Segment Start: EXERCISE INPUT

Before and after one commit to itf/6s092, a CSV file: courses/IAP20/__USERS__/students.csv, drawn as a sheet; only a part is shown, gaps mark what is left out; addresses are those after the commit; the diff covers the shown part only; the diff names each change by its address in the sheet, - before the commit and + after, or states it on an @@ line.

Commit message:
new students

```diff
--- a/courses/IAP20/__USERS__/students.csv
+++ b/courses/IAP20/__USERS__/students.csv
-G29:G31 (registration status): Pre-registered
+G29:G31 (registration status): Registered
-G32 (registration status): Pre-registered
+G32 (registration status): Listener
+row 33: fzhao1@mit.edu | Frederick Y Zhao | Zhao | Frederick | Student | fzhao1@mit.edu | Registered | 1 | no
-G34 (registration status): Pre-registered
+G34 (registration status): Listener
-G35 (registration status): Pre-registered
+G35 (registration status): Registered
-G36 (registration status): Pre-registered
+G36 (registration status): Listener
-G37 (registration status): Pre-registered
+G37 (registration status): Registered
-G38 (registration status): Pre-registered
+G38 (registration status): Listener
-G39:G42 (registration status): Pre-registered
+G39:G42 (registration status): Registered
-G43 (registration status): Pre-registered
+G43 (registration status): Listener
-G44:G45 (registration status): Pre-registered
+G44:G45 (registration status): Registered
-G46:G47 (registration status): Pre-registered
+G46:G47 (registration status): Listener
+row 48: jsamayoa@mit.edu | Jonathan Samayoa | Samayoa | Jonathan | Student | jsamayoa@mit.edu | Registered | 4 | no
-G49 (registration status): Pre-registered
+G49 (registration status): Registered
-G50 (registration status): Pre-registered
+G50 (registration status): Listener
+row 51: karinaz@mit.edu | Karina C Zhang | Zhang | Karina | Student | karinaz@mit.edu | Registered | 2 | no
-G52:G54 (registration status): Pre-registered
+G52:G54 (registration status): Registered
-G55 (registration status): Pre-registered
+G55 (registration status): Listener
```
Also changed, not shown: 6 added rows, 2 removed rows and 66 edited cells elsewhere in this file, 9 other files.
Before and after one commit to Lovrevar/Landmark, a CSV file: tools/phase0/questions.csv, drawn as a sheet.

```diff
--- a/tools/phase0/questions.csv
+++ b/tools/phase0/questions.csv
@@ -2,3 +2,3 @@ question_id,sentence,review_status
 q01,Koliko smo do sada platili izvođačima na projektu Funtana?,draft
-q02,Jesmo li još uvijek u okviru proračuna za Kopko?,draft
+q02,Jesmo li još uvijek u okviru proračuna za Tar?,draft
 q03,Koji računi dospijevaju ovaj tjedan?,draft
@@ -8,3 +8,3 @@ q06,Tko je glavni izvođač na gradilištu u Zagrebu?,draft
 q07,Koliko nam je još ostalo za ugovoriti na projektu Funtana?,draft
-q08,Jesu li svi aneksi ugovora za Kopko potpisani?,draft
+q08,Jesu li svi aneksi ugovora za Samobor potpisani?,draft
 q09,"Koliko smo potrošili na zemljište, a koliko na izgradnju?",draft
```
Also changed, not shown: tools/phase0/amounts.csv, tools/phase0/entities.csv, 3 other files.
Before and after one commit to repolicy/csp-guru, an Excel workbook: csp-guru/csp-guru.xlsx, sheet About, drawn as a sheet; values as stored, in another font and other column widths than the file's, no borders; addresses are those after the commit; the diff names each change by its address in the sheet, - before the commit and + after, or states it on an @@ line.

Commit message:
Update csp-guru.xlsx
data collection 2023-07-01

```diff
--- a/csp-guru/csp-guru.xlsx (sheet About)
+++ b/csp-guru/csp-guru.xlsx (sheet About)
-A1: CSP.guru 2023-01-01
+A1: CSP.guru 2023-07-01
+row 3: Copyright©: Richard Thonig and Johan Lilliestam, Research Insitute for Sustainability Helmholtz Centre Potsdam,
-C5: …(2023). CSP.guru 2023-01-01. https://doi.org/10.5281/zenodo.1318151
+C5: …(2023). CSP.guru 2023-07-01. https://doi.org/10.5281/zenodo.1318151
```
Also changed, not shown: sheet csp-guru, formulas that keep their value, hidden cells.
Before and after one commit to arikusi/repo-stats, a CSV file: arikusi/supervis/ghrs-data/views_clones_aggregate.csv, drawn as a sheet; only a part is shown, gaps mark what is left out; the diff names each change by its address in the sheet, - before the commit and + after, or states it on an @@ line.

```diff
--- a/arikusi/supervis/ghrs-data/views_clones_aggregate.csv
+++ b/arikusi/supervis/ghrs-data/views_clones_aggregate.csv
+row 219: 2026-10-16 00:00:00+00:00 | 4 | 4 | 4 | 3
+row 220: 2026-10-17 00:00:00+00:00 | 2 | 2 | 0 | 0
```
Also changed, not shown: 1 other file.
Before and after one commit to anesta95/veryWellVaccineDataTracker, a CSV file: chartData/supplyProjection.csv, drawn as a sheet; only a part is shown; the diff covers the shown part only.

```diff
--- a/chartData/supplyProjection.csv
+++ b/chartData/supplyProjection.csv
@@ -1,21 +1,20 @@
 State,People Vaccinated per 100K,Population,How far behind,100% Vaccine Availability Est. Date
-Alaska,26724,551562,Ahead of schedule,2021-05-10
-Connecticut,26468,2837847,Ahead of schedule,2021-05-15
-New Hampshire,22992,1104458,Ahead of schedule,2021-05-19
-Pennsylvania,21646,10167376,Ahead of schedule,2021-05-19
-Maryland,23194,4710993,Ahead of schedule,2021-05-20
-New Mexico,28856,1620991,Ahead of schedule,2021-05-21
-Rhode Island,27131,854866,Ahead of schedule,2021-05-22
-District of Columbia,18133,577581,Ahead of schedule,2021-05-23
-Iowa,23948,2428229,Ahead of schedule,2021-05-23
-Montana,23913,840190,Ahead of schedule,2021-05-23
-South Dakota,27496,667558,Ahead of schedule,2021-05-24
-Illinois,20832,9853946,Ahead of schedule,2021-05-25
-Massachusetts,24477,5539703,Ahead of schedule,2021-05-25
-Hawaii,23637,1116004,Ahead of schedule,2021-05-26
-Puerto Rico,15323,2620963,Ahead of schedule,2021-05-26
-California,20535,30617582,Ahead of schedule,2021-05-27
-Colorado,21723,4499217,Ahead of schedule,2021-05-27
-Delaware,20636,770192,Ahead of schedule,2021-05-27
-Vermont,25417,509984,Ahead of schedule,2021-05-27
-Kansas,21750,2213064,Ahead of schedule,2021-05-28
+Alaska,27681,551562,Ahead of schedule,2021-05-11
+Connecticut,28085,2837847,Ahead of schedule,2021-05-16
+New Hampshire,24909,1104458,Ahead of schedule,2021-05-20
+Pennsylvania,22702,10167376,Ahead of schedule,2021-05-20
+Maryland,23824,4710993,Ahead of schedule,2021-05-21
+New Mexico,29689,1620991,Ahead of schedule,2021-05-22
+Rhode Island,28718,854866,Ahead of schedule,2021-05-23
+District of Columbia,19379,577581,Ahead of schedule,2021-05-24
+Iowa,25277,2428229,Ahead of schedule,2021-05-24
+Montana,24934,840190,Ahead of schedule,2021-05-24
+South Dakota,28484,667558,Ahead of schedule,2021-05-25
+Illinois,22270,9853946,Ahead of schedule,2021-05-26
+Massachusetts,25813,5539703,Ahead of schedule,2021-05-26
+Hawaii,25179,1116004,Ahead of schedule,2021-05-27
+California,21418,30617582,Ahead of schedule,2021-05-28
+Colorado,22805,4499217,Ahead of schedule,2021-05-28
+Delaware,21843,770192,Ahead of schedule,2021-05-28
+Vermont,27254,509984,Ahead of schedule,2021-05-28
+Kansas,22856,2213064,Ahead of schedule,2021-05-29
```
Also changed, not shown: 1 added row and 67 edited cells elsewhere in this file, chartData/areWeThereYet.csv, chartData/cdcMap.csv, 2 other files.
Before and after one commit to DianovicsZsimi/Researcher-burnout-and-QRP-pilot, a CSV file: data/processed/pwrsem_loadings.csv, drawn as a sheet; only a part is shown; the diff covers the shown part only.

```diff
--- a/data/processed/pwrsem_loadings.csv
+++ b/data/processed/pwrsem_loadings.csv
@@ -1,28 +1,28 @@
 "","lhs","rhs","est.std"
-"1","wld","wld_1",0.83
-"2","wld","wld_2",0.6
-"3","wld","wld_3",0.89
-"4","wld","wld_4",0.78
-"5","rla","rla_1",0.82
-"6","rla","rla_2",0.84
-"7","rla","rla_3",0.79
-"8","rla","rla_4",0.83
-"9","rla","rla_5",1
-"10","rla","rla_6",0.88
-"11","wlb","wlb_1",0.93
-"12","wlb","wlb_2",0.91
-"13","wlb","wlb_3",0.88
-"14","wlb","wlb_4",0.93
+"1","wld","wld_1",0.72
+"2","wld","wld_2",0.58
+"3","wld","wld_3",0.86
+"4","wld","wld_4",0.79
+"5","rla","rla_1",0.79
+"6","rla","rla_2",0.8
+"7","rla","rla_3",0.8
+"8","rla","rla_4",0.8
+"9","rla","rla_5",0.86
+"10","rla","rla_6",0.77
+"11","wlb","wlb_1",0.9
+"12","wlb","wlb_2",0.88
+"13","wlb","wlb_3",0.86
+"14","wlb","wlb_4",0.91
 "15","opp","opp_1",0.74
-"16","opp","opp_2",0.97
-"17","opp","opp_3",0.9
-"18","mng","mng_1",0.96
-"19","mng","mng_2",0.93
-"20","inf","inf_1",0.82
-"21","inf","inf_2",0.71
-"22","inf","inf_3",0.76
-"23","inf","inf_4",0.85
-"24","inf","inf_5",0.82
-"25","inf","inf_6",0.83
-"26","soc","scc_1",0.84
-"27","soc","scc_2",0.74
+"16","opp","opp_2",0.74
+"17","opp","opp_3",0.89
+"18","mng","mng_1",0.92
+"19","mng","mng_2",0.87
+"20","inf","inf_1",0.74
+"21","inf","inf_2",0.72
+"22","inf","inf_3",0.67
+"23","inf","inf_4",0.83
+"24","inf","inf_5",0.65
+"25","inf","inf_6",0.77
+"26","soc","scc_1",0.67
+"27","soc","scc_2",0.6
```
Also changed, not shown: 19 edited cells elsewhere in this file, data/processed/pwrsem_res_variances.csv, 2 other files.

Segment End: EXERCISE INPUT

Please give a count of the lines in the records where the word "tools" occurs, with nothing besides it.

■ **YOUR SOLUTION**:
4